Digital technology affords businesses new possibilities for interaction and creating customer experiences, and companies like Airbnb and Uber are frequently cited as examples of businesses leading the true digital business transformation. They are digital by definition, with few physical assets. For companies not born out of the digital revolution, though, it requires a great deal of agility to evolve and reinvent their marketing tactics, rather than just recreate traditional interaction online.

To address the topic of digital business transformation, The CMO Club recently hosted a Digital Roundtable Discussion. Led by The CMO Club’s Sandra Zoratti, members shared what they think brands must do in order to be the disruptors and not the ones being disrupted.

For Better or Worse, Digital Changes Everything

Today’s consumers are either online, or asleep.

With 1 in 10 retail dollars spent online, consumers are definitely making purchases; but even for those not buying, the internet is still being used for researching, reviewing, comparing and budgeting. So, when your customer does eventually arrive in the store, their purchase decision has already been made.

For brands, this is an opportunity to create and extend a digital fan environment. It could be an exclusive or open place where you can connect your customers and create a community.

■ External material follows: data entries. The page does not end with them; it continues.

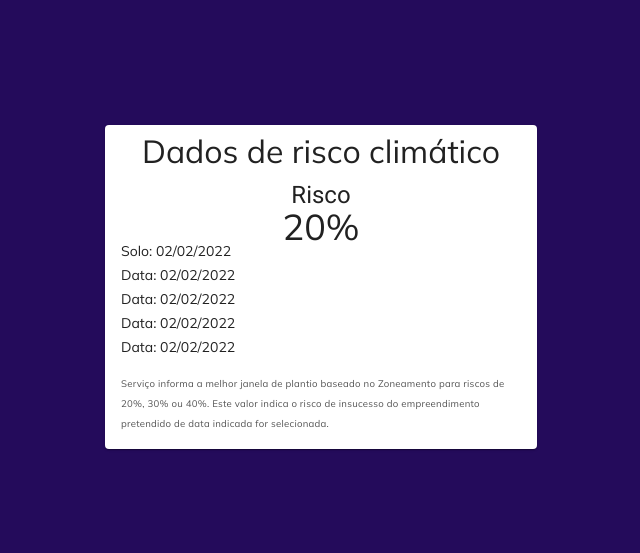
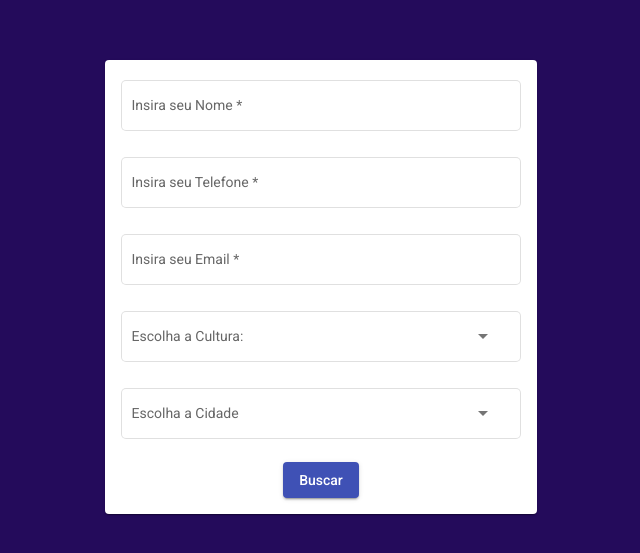
Before and after one commit to carlooshh/carlooshh.github.io, an Angular app: page /home in a window 1280 px wide. Shown: the part 113-666 px from the top of the page, without its empty margins (319-959 px from the left). Built offline with nearby package versions, Linux system fonts and the light colour scheme.

Commit message:
:sparkles: home

```diff
--- a/src/app/home/home.component.css
+++ b/src/app/home/home.component.css
@@ -66,3 +66,7 @@ h3 {
   margin-top: 4px;
   font-family: "Mulish";
 }
+
+.risk-data-content {
+  font-family: "Mulish";
+}
--- a/src/app/home/home.component.html
+++ b/src/app/home/home.component.html
@@ -1,6 +1,6 @@
 <div class="main-container">
-  <!-- <mat-spinner *ngIf="isLoading"></mat-spinner>
-  <mat-card *ngIf="!isLoading && !riskResult">
+  <mat-spinner *ngIf="isLoading"></mat-spinner>
+  <mat-card *ngIf="!isLoading && riskResult.length == 0">
     <mat-card-content>
       <form [formGroup]="searchForm">
         <mat-form-field appearance="outline">
@@ -49,9 +49,9 @@
         </button>
       </form>
     </mat-card-content>
-  </mat-card> -->
+  </mat-card>
 
-  <mat-card>
+  <mat-card *ngIf="riskResult.length > 0">
     <div class="risk-data">Dados de risco climático</div>
     <mat-card-content>
       <div
@@ -72,24 +72,55 @@
           justify-content: center;
           margin-top: 12px;
           font-size: 36px;
+          color: red;
         "
         class="risk-data"
       >
         20%
       </div>
 
-      <div class="risk-data-label">Solo: <span>02/02/2022</span></div>
-      <div class="risk-data-label">Data: <span>02/02/2022</span></div>
-      <div class="risk-data-label">Data: <span>02/02/2022</span></div>
-      <div class="risk-data-label">Data: <span>02/02/2022</span></div>
-      <div class="risk-data-label">Data: <span>02/02/2022</span></div>
+      <div class="risk-data-label" style="padding-top: 12px">
+        Cultura:
+        <span class="risk-data-content">{{ riskResult[0].cultura }}</span>
+      </div>
+      <div class="risk-data-label">
+        Municipio:
+        <span class="risk-data-content"> {{ riskResult[0].municipio }}</span>
+      </div>
+      <div class="risk-data-label">
+        Solo: <span class="risk-data-content"> {{ riskResult[0].solo }}</span>
+      </div>
+      <div class="risk-data-label">
+        Safra:
+        <span class="risk-data-content"
+          >{{ riskResult[0].safraIni }}/{{ riskResult[0].safraFim }}</span
+        >
+      </div>
 
       <div class="risk-data-info">
-        Serviço informa a melhor janela de plantio baseado no Zoneamento para
-        riscos de 20%, 30% ou 40%. Este valor indica o risco de insucesso do
-        empreendimento pretendido de data indicada for selecionada.
+        Informação baseada no risco de insucesso do empreendimento preenchido
+        para riscos de 20%, 30% ou 40%.
       </div>
       <div></div>
     </mat-card-content>
+    <div>
+      <button
+        mat-raised-button
+        color="primary"
+        [routerLink]="['/login']"
+        (click)="goToLogin()"
+      >
+        Seja assegurado
+      </button>
+      <button
+        mat-raised-button
+        color="primary"
+        type="submit"
+        style="margin-left: 8px"
+        (click)="goWhatsapp()"
+      >
+        Solicitar atendimento
+      </button>
+    </div>
   </mat-card>
 </div>
--- a/src/app/home/home.component.ts
+++ b/src/app/home/home.component.ts
@@ -1,12 +1,8 @@
 import { Component, OnInit } from '@angular/core';
 import { culturesMock, citiesMock, users } from 'src/app/shared/mock';
 import { EmbrapaService } from 'src/app/services/embrapa.service';
-import {
-  FormBuilder,
-  FormGroup,
-  Validators,
-  FormControl,
-} from '@angular/forms';
+import { FormBuilder, FormGroup } from '@angular/forms';
+import { Router } from '@angular/router';
 
 @Component({
   selector: 'app-home',
@@ -18,11 +14,12 @@ export class HomeComponent implements OnInit {
   cultures = culturesMock;
   city = citiesMock;
   isLoading = false;
-  riskResult = null;
+  riskResult: EmbrapaResponse[] = [];
 
   constructor(
     private _fb: FormBuilder,
-    private embrapaService: EmbrapaService
+    private embrapaService: EmbrapaService,
+    private router: Router
   ) {
     this.searchForm = this._fb.group({
       culture: 0,
@@ -47,5 +44,29 @@ export class HomeComponent implements OnInit {
     localStorage.setItem('users', JSON.stringify(users));
   }
 
-  goToLogin() {}
+  goToLogin() {
+    this.router.navigate(['login']);
+  }
+
+  goWhatsapp() {
+    window.open(
+      'https://api.whatsapp.com/send?phone=5534988311253&text=Ol%C3%A1,%20tenho%20interesse%20em%20contratar%20um%20seguro',
+      '_blank'
+    );
+  }
 }
+
+interface EmbrapaResponse {
+  municipio: string;
+  uf: string;
+  cultura: string;
+  ciclo: string;
+  solo: string;
+  diaIni: number;
+  mesIni: number;
+  diaFim: number;
+  mesFim: number;
+  safraIni: number;
+  safraFim: number;
+  risco: number;
+}
--- a/src/app/services/embrapa.service.ts
+++ b/src/app/services/embrapa.service.ts
@@ -55,8 +55,8 @@ export class EmbrapaService {
         options
       )
       .toPromise()
-      .then((res) => {
-        return res;
+      .then((res: any) => {
+        return res.data;
       })
       .catch((err) => {
         return err;
```
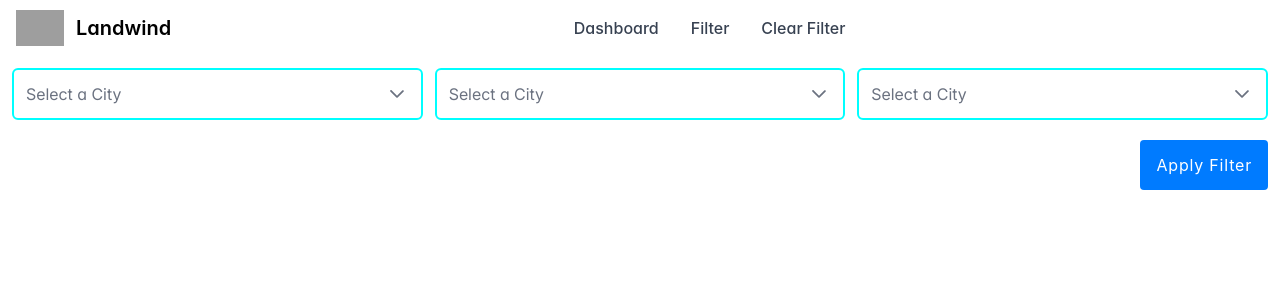
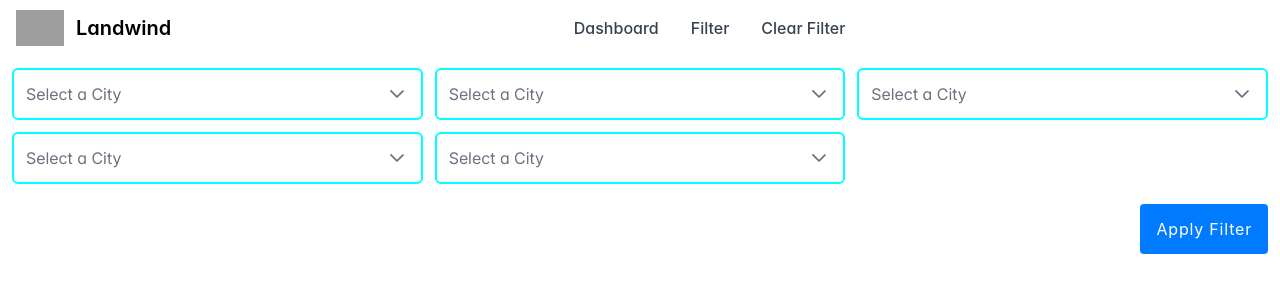
Before and after one commit to Mr-balaji/mantdanfronend, a React (Create React App) app: page /filters in a window 1280 px wide. Shown: the top 300 px of the page. Built offline with nearby package versions, Linux system fonts and the light colour scheme; no server answers; grey boxes are pictures that could not be loaded.

Commit message:
some field Added In filter

```diff
--- a/src/pages/filter.js
+++ b/src/pages/filter.js
@@ -14,6 +14,8 @@ export const Filter = () => {
       firstName: null,
       lastName: null,
       email: null,
+      gender:null,
+      cast:null
     });
 
 
@@ -64,8 +66,9 @@ Object.keys(selectedValues).forEach((field) => {
       fetchData()
     }, [])
 
+    console.log("dropDownData",dropDownData);
 
-    console.log("selectedValues",selectedValues);
+
 
   return (
    <>
@@ -86,6 +89,17 @@ Object.keys(selectedValues).forEach((field) => {
      placeholder="Select a City" className="w-full md:w-14rem" />
   </div>
 
+  <div className="card flex justify-content-center">
+   <Dropdown value={selectedValues.gender} onChange={(e) => handleDropdownChange('gender', e.value)} options={dropDownData} optionLabel="gender"
+     placeholder="Select a City" className="w-full md:w-14rem" />
+  </div>
+
+
+  <div className="card flex justify-content-center">
+   <Dropdown value={selectedValues.cast} onChange={(e) => handleDropdownChange('cast', e.value)} options={dropDownData} optionLabel="cast"
+     placeholder="Select a City" className="w-full md:w-14rem" />
+  </div>
+
    </div>
    <div className='flex justify-end px-3 mt-5'>
    <button onClick={handleFilterClick}>Apply Filter</button>
```
Also changed, not shown: src/pages/tables.js.
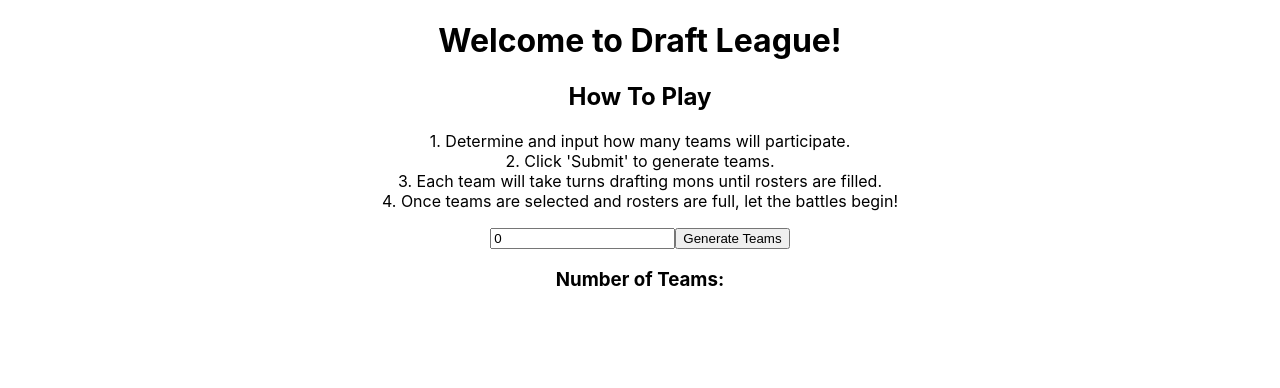
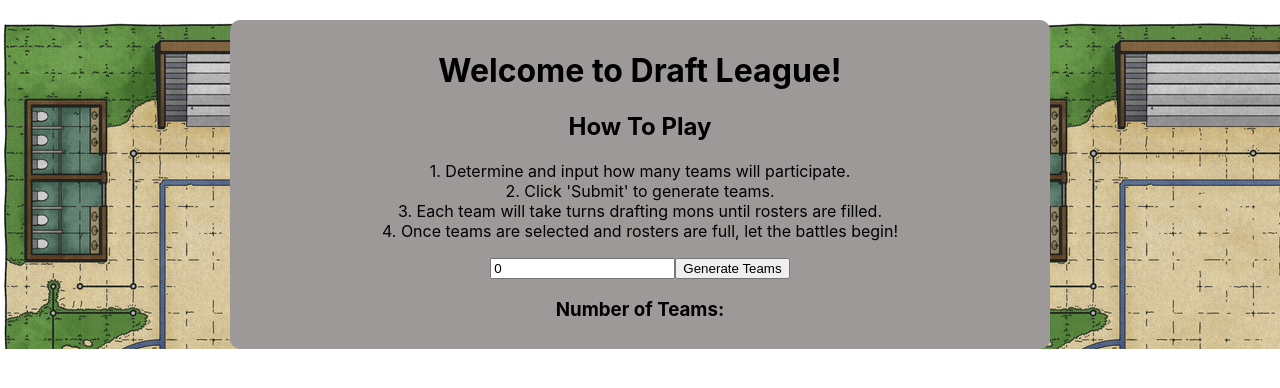
Before and after one commit to legacycultivated/React-Draft-League, a React (Create React App) app in the folder draft-league/: page / in a window 1280 px wide. Shown: the top 388 px of the page. Built offline with nearby package versions, Linux system fonts and the light colour scheme.

Commit message:
add image and some css

```diff
--- a/draft-league/src/App.css
+++ b/draft-league/src/App.css
@@ -1,5 +1,6 @@
 .App {
   text-align: center;
+  background-image: url(./../public/pokemonArena.png);
 }
 
 .App-logo {
--- a/draft-league/src/components/intro/intro.css
+++ b/draft-league/src/components/intro/intro.css
@@ -0,0 +1,8 @@
+.intro {
+  text-align: center;
+  margin: 20px auto;
+  padding: 10px;
+  width: 800px;
+  background-color: #9e9999;
+  border-radius: 10px;
+}
--- a/draft-league/src/components/intro/intro.js
+++ b/draft-league/src/components/intro/intro.js
@@ -19,7 +19,7 @@ export default function Intro() {
   }
 
   return (
-    <div>
+    <div className="intro">
       <IntroText />
 
       <form onSubmit={handleSubmit}>
--- a/draft-league/src/components/teamCard/teamCard.css
+++ b/draft-league/src/components/teamCard/teamCard.css
@@ -8,15 +8,18 @@
 }
 
 .form {
+  display: flex;
   margin-bottom: 20px;
-  text-align: left;
+  justify-content: center;
 }
 
 .input {
-  padding: 10px;
+  text-align: center;
+  padding: 5px;
+  margin: 5px;
   border-radius: 5px;
   border: 1px solid #ccc;
-  width: 100%;
+  width: 100px;
 }
 
 .list {
```
Also changed, not shown: draft-league/public/pokemonArena.png (added).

Brands like the mobile network Giff Gaff have done this with customer service – facilitating a place where customers can help solve each other’s problems. They have eliminated their own internal customer service department, and proudly market themselves as ‘the mobile network run by you.’

For B2B companies, one member noticed that – as people get ever busier – many don’t want that face-to-face interaction. They appreciate an online transaction, only needing a phone call if something requires special attention.

Balance is Key

If you look at successful digital companies, many of them achieved success due to their location – whether that be a brick and mortar store or the location of their customers.

Think about Amazon: they are completely online, but they’ve established prime real estate all around the world by strategically branding their packaging and targeting customers in key areas.

Another company discussed was Warby Parker, a major disruptor in the eyewear industry. They effectively create a tangible experience through digital by allowing customers to select 5 items online, try them all for free, ship back what they don’t like and pay for only what they keep.

After discussing these examples, members agreed the key to digital transformation is balance.

For your business, that might mean having a real conversation up front to establish a relationship, then continuing an online dialogue, or integrating your internal customer service team across social media, personal chats and phone to recreate one-on-one interaction online.

One member said they now hold annual client conferences virtually – in addition to their physical event – where more than triple the number of people can ‘attend’ via live casting, much like the very digital roundtable this discussion was hosted in.

No matter how you transform, it’s important to focus on agility and future-proofing your company for the next wave of trends. And, if you ever need a lesson in what not to do, just look at some of the formerly top companies that are now obsolete.